She did hope the nurses wouldn't think her extravagant. As for her sisters – well, presumably they would just be glad that she could see properly again. One must keep up with the latest innovations in health, after all. Her role practically demanded it.
Standing in front of an optician's mirror, Sister Bernadette surprised both herself and Shelagh Mannion by smiling at the effect of glasses frames upon her face. It was a new era for everyone, this truly post-war world. Hope was around every corner. Joy hid in the smallest of places. Even in translucent things made of metal and acetate.
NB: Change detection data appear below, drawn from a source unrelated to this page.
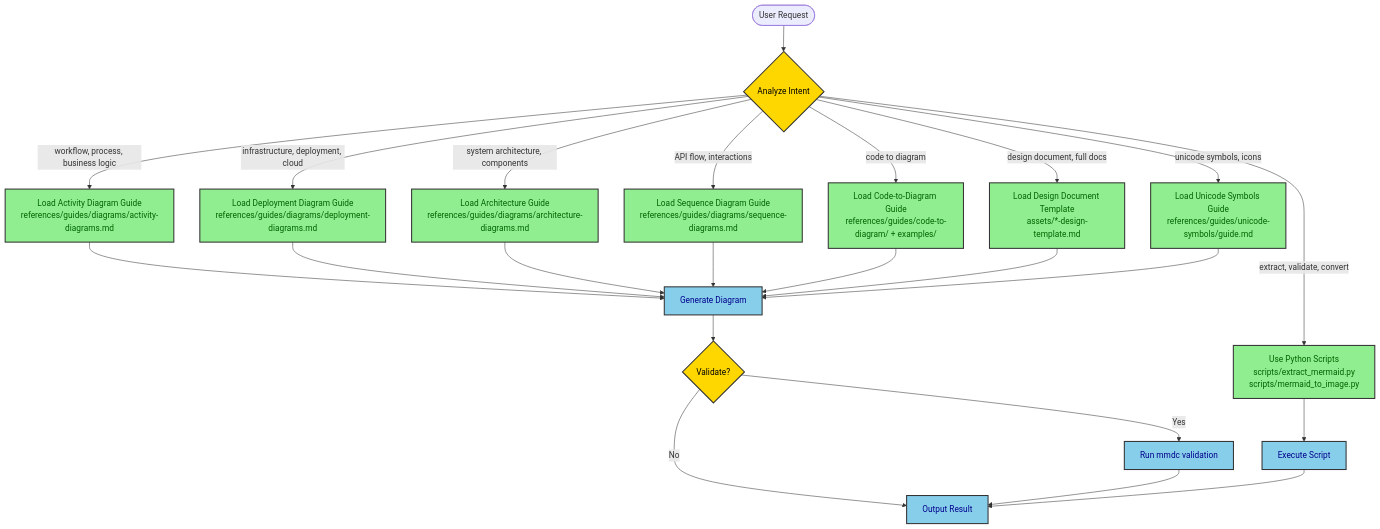
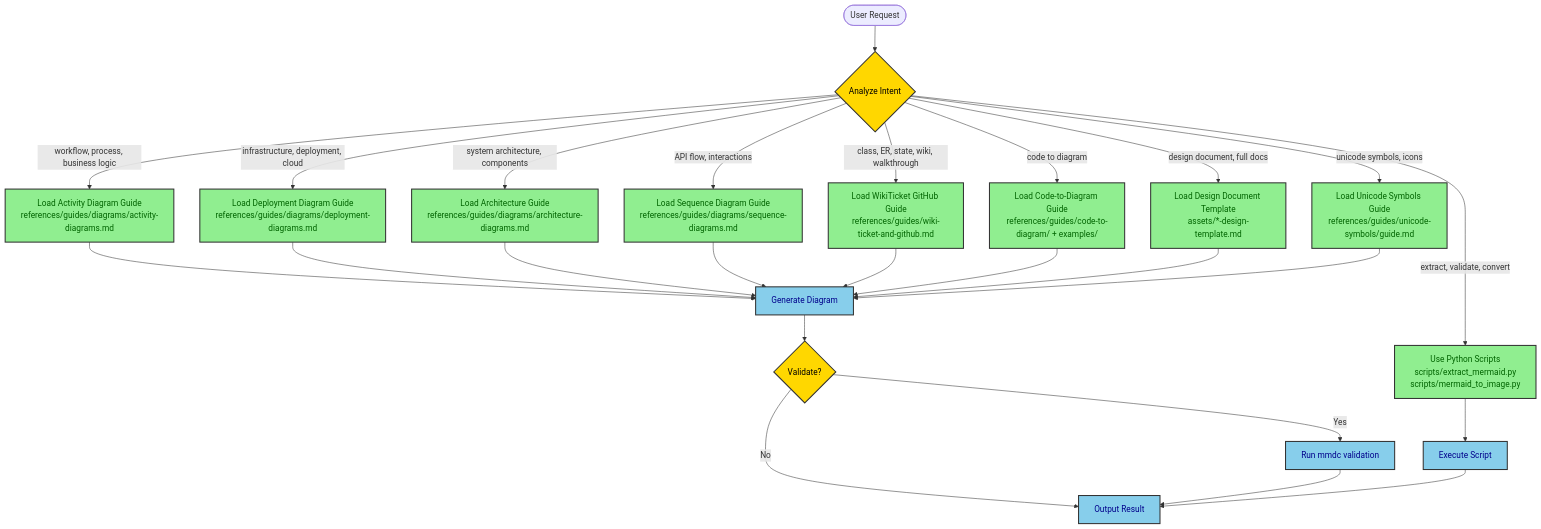
The first of 6 diagrams in design-doc-mermaid/SKILL.md (jk4905/agent-skills), drawn with Mermaid before and after one commit. The commit also changed other lines of this file and 1 other file, not shown here.

````diff
--- a/design-doc-mermaid/SKILL.md
+++ b/design-doc-mermaid/SKILL.md
@@ -37,36 +38,38 @@
 ```mermaid
 flowchart TD
     Start([User Request]) --> Analyze{Analyze Intent}
 
     Analyze -->|"workflow, process, business logic"| Activity[Load Activity Diagram Guide<br/>references/guides/diagrams/activity-diagrams.md]
     Analyze -->|"infrastructure, deployment, cloud"| Deploy[Load Deployment Diagram Guide<br/>references/guides/diagrams/deployment-diagrams.md]
     Analyze -->|"system architecture, components"| Arch[Load Architecture Guide<br/>references/guides/diagrams/architecture-diagrams.md]
     Analyze -->|"API flow, interactions"| Sequence[Load Sequence Diagram Guide<br/>references/guides/diagrams/sequence-diagrams.md]
+    Analyze -->|"class, ER, state, wiki, walkthrough"| WikiGuide[Load WikiTicket GitHub Guide<br/>references/guides/wiki-ticket-and-github.md]
     Analyze -->|"code to diagram"| CodeToDiag[Load Code-to-Diagram Guide<br/>references/guides/code-to-diagram/ + examples/]
     Analyze -->|"design document, full docs"| DesignDoc[Load Design Document Template<br/>assets/*-design-template.md]
     Analyze -->|"unicode symbols, icons"| Unicode[Load Unicode Symbols Guide<br/>references/guides/unicode-symbols/guide.md]
     Analyze -->|"extract, validate, convert"| Scripts[Use Python Scripts<br/>scripts/extract_mermaid.py<br/>scripts/mermaid_to_image.py]
 
     Activity --> Generate[Generate Diagram]
     Deploy --> Generate
     Arch --> Generate
     Sequence --> Generate
+    WikiGuide --> Generate
     CodeToDiag --> Generate
     DesignDoc --> Generate
     Unicode --> Generate
     Scripts --> Execute[Execute Script]
 
     Generate --> Validate{Validate?}
     Validate -->|Yes| RunValidation[Run mmdc validation]
     Validate -->|No| Output
     RunValidation --> Output[Output Result]
     Execute --> Output
 
     classDef decision fill:#FFD700,stroke:#333,stroke-width:2px,color:black
     classDef guide fill:#90EE90,stroke:#333,stroke-width:2px,color:darkgreen
     classDef action fill:#87CEEB,stroke:#333,stroke-width:2px,color:darkblue
 
     class Analyze,Validate decision
-    class Activity,Deploy,Arch,Sequence,CodeToDiag,DesignDoc,Unicode,Scripts guide
+    class Activity,Deploy,Arch,Sequence,WikiGuide,CodeToDiag,DesignDoc,Unicode,Scripts guide
     class Generate,Execute,RunValidation,Output action
 ```
````
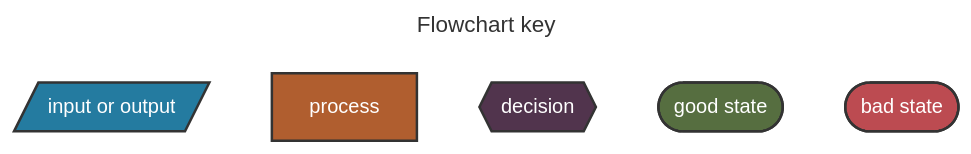
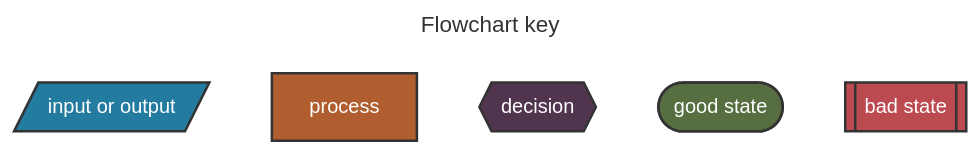
Before and after one commit to microsoft/azurelinux: the first of 6 diagrams in toolkit/docs/how_it_works/0_intro.md, drawn with Mermaid. The commit also changed other lines of this file, not shown here.

````diff
--- a/toolkit/docs/how_it_works/0_intro.md
+++ b/toolkit/docs/how_it_works/0_intro.md
@@ -7,19 +7,19 @@
 ```mermaid
 ---
 title: Flowchart key
 ---
 flowchart TD
     %% style definitions
     classDef io fill:#247BA0,stroke:#333,stroke-width:2px,color:#fff;
     classDef process fill:#B05E2F,stroke:#333,stroke-width:2px,color:#fff;
     classDef decision fill:#51344D,stroke:#333,stroke-width:2px,color:#fff;
     classDef goodState fill:#566E40,stroke:#333,stroke-width:2px,color:#fff;
     classDef badState fill:#BC4B51,stroke:#333,stroke-width:2px,color:#fff;
 
     %% node definitions
     input[/input or output/]:::io
     process[process]:::process
     decision{{decision}}:::decision
     goodstate([good state]):::goodState
-    badstate([bad state]):::badState
+    badstate[[bad state]]:::badState
 ```
````
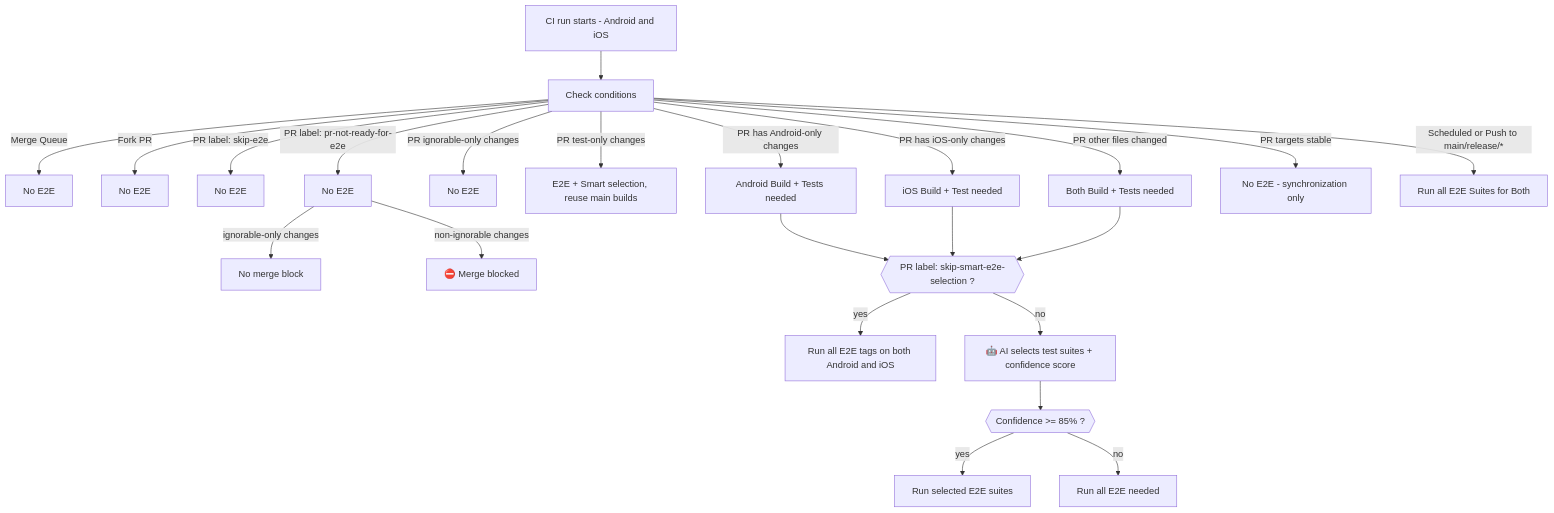
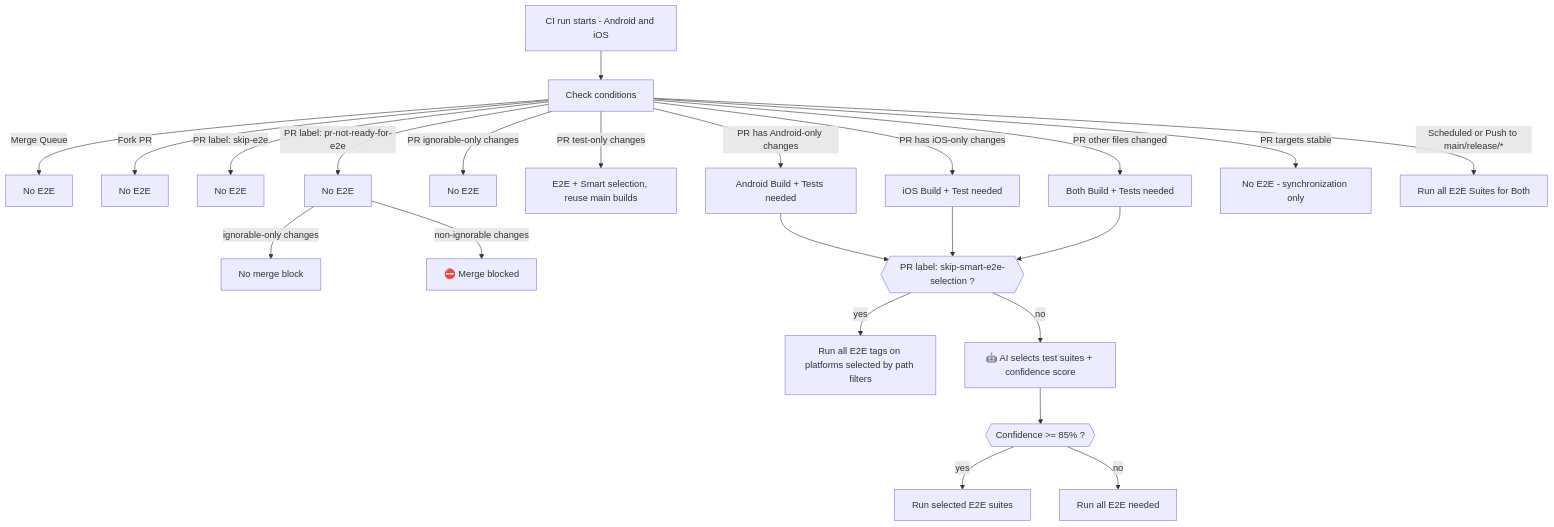
Before and after one commit to MetaMask/metamask-mobile: the diagram in .github/guidelines/E2E_DECISION_TREE.md, drawn with Mermaid. The commit also changed other lines of this file and 5 other files, not shown here.

First line of the commit message:
ci: respect path filters for skip-smart-e2e-selection platform scope

````diff
--- a/.github/guidelines/E2E_DECISION_TREE.md
+++ b/.github/guidelines/E2E_DECISION_TREE.md
@@ -5,24 +5,24 @@
 ```mermaid
 flowchart TD
     CI[CI run starts - Android and iOS] --> GR[Check conditions]
     GR -->|Merge Queue | MQ[No E2E]
     GR -->|Fork PR| FK[No E2E]
     GR -->|PR label: skip-e2e| HS[No E2E]
     GR -->|PR label: pr-not-ready-for-e2e| L2[No E2E]
     L2 -->|ignorable-only changes| NoBlock[No merge block]
     L2 -->|non-ignorable changes| Skip2[⛔️ Merge blocked]
     GR -->|PR ignorable-only changes| Ignorable[No E2E]
     GR -->|PR test-only changes| TestOnly[E2E + Smart selection, reuse main builds]
     GR -->|PR has Android-only changes| Android[Android Build + Tests needed]
     GR -->|PR has iOS-only changes| iOS[iOS Build + Test needed]
     GR -->|PR other files changed| Both[Both Build + Tests needed]
     GR -->|PR targets stable| StableSync[No E2E - synchronization only]
     GR -->|Scheduled or Push to main/release/*| Full[Run all E2E Suites for Both]
 
     Android & iOS & Both --> LABEL{{PR label: skip-smart-e2e-selection ?}}
-    LABEL -->|yes| AllTags[Run all E2E tags on both Android and iOS]
+    LABEL -->|yes| AllTags[Run all E2E tags on platforms selected by path filters]
     LABEL -->|no| AI[🤖 AI selects test suites + confidence score]
     AI --> CONF{{Confidence >= 85% ?}}
     CONF -->|yes| SelectedTags[Run selected E2E suites]
     CONF -->|no| AllTagsFallback[Run all E2E needed]
 ```
````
Regarding glasses styles, I'm taking Heidi Thomas' word for it that the upswept style was available on the NHS in 1958. The NHS 524, the "squarish" ones I mention, was the most popular real style, and can be found in vintage versions or modern recreations today. I also located a picture showing the entire 1949 NHS specs range, which clearly includes Sister B's round frames in the middle row, thus leading me to conjecture that that was the year she got them. Wait times that year could be up to 18 months long, due to the incredibly high demand on the service, and often a prescription could be out-of-date before it arrived to its wearer. The subsidized price of £1 per pair was accurate for certain styles, as far as I can verify, though it may have ended before 1958. This has been a surprisingly fun research jaunt.